ask for much better than that. :-)

How about the Yo La Tengo show on Saturday?
Jack-a-Roe - Bob Dylan. Hmmm... this one's trickier. An old English folk balad, it sounds dark and moody, but it ends with triumph over great adversity. Good portent for a benefit concert, I'd say. And - the verse tacked onto the end of the story is amusinglyhopeful.
This couple they got married, so well they did agree
This couple they got married, so why not you and me
Oh, so why not you and me ?

Tuesday, December 04, 2007


Seems likely that we'll be having some more discussions of politics here from time to time as the '008 U.S. Presidential Election gets nearer.

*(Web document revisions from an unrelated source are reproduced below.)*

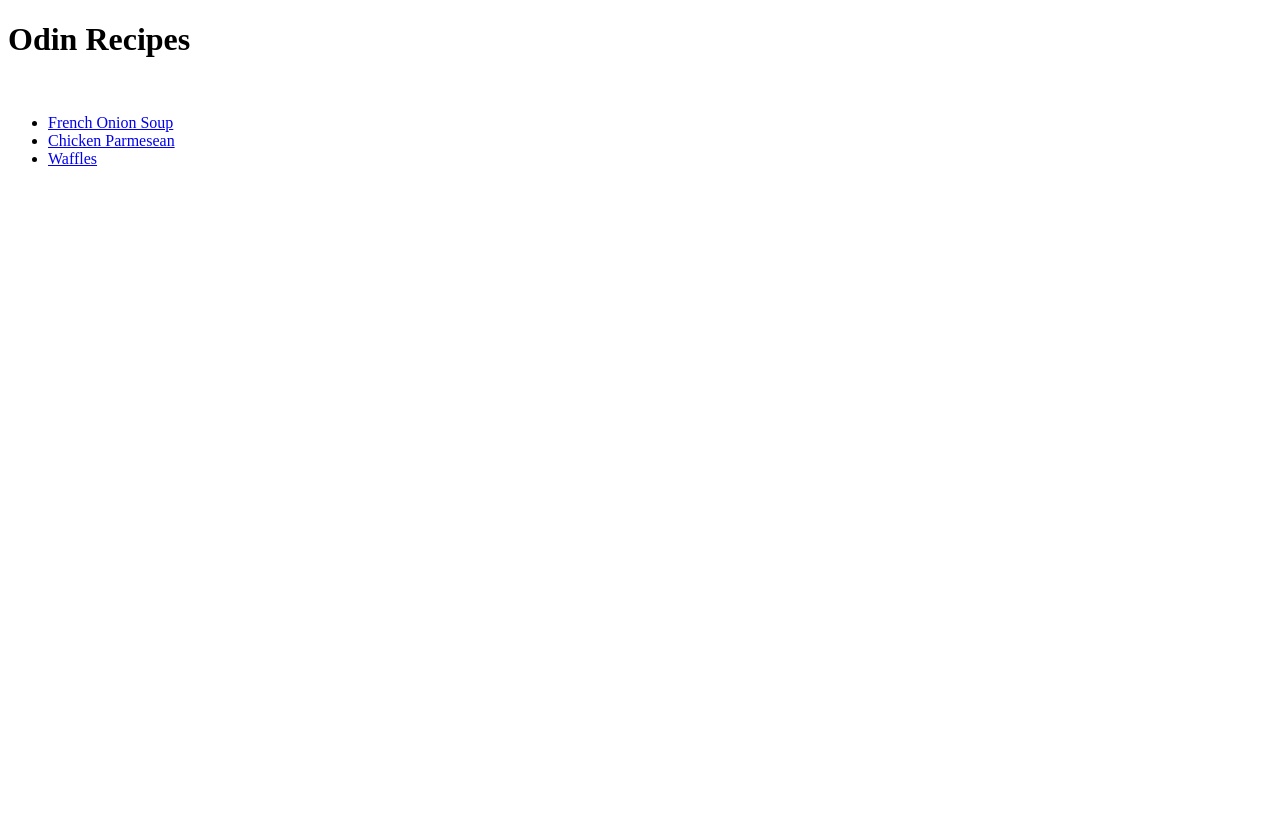
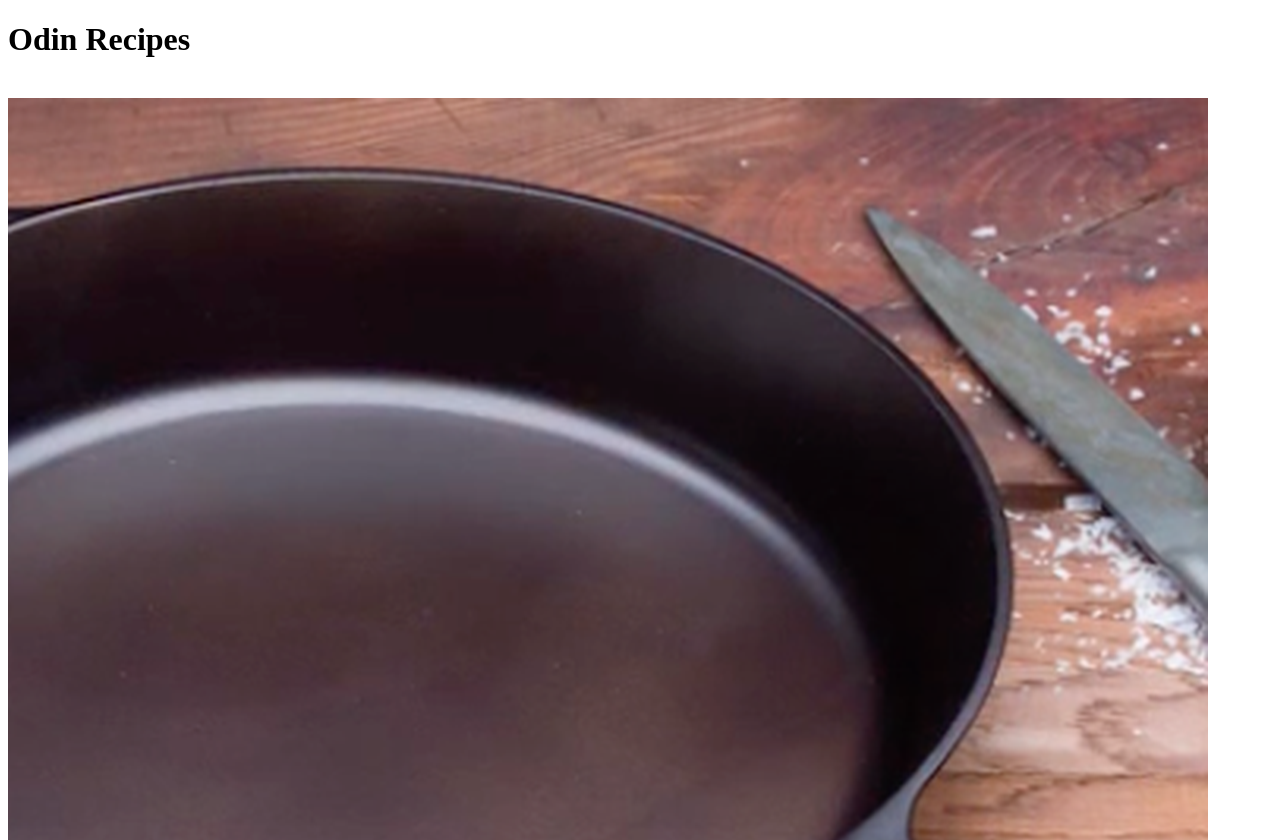
Before and after one commit to bungiecord/odin-recipes, a plain HTML site: page index.html in a window 1280 px wide. Shown: the top 840 px of the page. Before the commit the page ends 800 px from the top, so only its background shows below. Drawn offline with Linux system fonts and the light colour scheme.

Commit message:
Add image to index

```diff
--- a/index.html
+++ b/index.html
@@ -7,6 +7,8 @@
 
     <body>
         <h1>Odin Recipes</h1>
+        <br>
+        <img src="images/Skillet_knife.png">
         <br>
         <ul>
             <li><a href="recipes/french-onion-soup.html">French Onion Soup</a></li>
```
Also changed, not shown: images/Skillet_knife.png (added).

For the moment, have a look at this viddy dramatizing the 'fairness' of the medium-early Democratic debates. It's more effective if you watch the whole thing (takes about 2 & 1/2 minutes)

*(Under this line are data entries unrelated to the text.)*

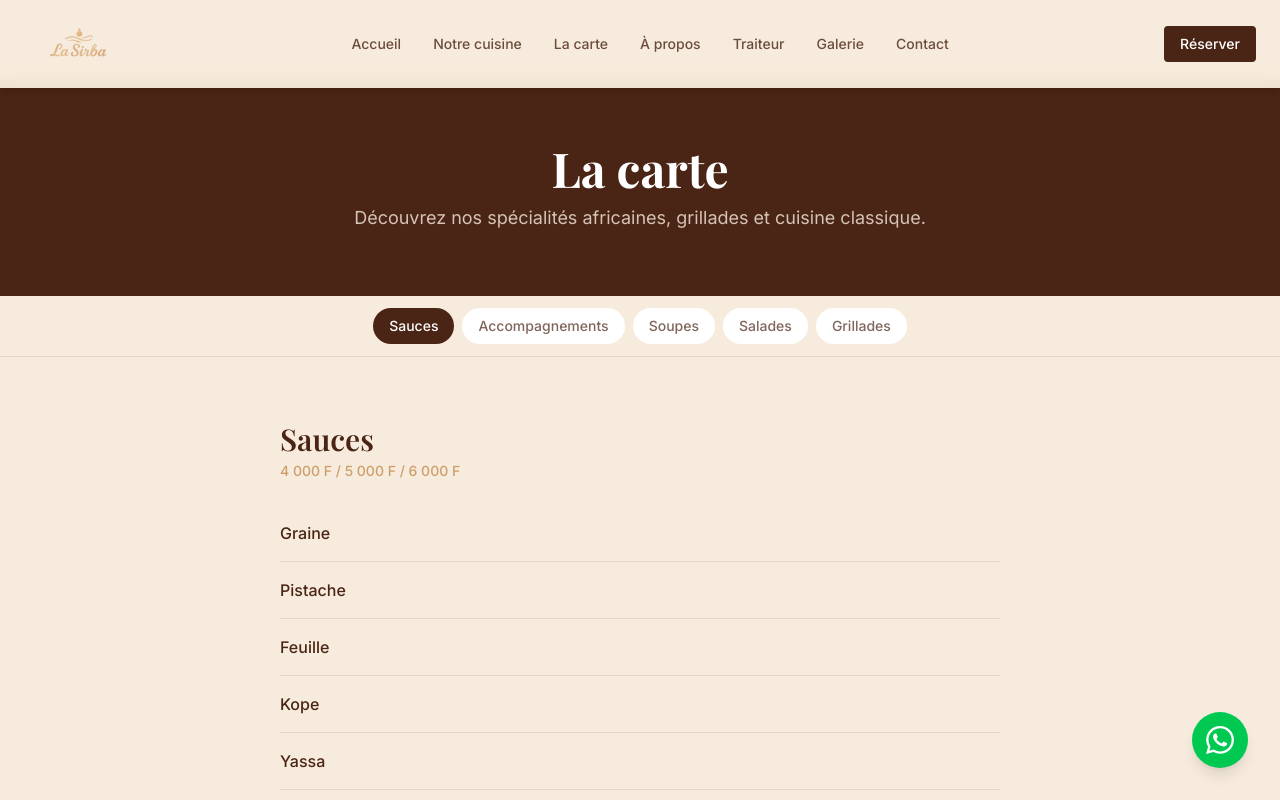
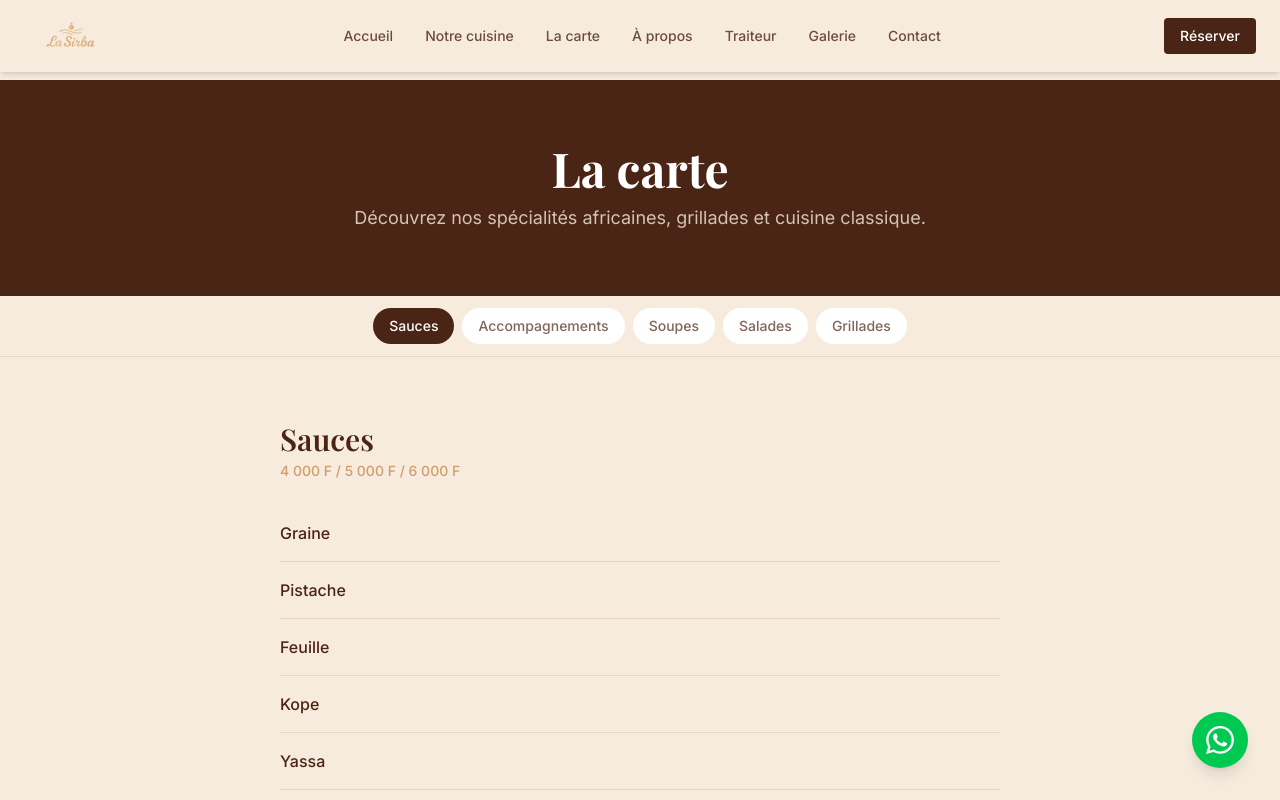
Before and after one commit to faytrixdev/la-sirba, a Next.js app: page /carte in a window 1280 px wide. Shown: the top 800 px of the page. Built offline with nearby package versions, Linux system fonts and the light colour scheme; a web font is replaced by a local one.

Commit message:
fix: navbar hauteur fixe 72px, logo grande sans agrandir la nav

```diff
--- a/src/app/carte/page.tsx
+++ b/src/app/carte/page.tsx
@@ -16,7 +16,7 @@ function CategoryNav({
   onSelect: (id: string) => void;
 }) {
   return (
-    <div className="sticky top-16 z-30 border-b border-brun/10 bg-cream/95 backdrop-blur-sm">
+    <div className="sticky top-[72px] z-30 border-b border-brun/10 bg-cream/95 backdrop-blur-sm">
       <div className="mx-auto max-w-7xl px-4 md:px-6">
         <div className="no-scrollbar flex gap-2 overflow-x-auto py-3 md:flex-wrap md:justify-center">
           {categories.map((cat) => (
--- a/src/components/layout/Footer.tsx
+++ b/src/components/layout/Footer.tsx
@@ -17,7 +17,7 @@ export function Footer() {
               alt="La Sirba"
               width={180}
               height={60}
-              className="h-14 w-auto"
+              className="h-16 w-auto"
             />
             <p className="mt-2 text-sm italic text-ocre">
               {contactInfo.slogan}
--- a/src/components/layout/Navbar.tsx
+++ b/src/components/layout/Navbar.tsx
@@ -42,15 +42,16 @@ export function Navbar() {
             : "bg-transparent"
         }`}
       >
-        <nav className="mx-auto flex max-w-7xl items-center justify-between px-4 py-3 md:px-6 md:py-4">
+        <nav className="mx-auto flex max-w-7xl items-center justify-between px-4 md:px-6" style={{ height: "72px" }}>
           {/* Logo */}
-          <Link href="/" className="relative z-10">
+          <Link href="/" className="relative z-10 flex items-center" style={{ height: "100%" }}>
             <Image
               src="/images/logo.png"
               alt="La Sirba"
               width={160}
               height={55}
-              className="h-12 w-auto md:h-14"
+              className="w-auto object-contain"
+              style={{ maxHeight: "48px" }}
               priority
             />
           </Link>
```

Brings to mind George Orwell, no? "All animals are created equal. But some animals are more equal than others."

Yeah, there's more to come on the issue of the 'liberal media' too...

Sunday, December 02, 2007

Let it Snow!

Woke up after a blissful sleep in (those are pretty rare these days) to find a snowy Sunday out my window. It's been an up-and-down weekend: Friday was dinner with a Pete, of whom I've seen precious little for too long, followed by drinks with him and Rashmi, followed by the Jazz and Jewels gig benefitting Planned Parenthood with bunches of people - way to go Sherin, Jacqueline, Beth and Michelle!! - followed by more drinks at one of my new favorite bars in the Village. It was one of those evenings that devolved from French Wine to Irish Whiskey to Belgian Beer to a long walk home, thankfully impervious to the cold. So, yeah, yesterday I was moving predictably slowly, but did manage to motivate for dinner with some theater friends I also hadn't seen for a long while, and then pulled off that unlikeliest of feats: the last minute movie date with friends. On a Saturday? In New York?? Unheard of! But there it was - Susan and Daniel live around the corner from where I was, and they didn't have firm plans, so we went to see Michael Clayton. Really good film, guys - catch it before it leaves the theaters if you can. Then went home and watched the second half of Dig! which is the movie about the parallel stories of the bands The Brian Jonestown Massacre and The Dandy Warhols. If you have any interest in them, or in recent indie rock at all, you'll want to check that out too. Those crazy rock-n-rollers! Got to bed late-ish, but not unreasonably so, and woke up to the Winter Wonderland.

So this morning I went downtown in the season's first proper snowfall to get bagels and other foodstuffs, and have been just hanging around my place with the Sunday New York Times, having coffee and noshing, listening to excellent holiday music and chatting with people on the phone. No laundry will be getting done by me this weekend (unless I blow off that dinner in the East Village, but who wants to be rude?) but it's been nice just having some semi-snowbound solitude. Plus it was a reminder that I should get the actual, physical Sunday Times more often; been too slack on that for too long. Otherwise, I would have missed the article about the Hello Kitty Vibrator. I'm sorry, I mean "shoulder massager." Yeah, it's there in the online version, but no way would I have seen it. And that would have just been a shame. Oh, my!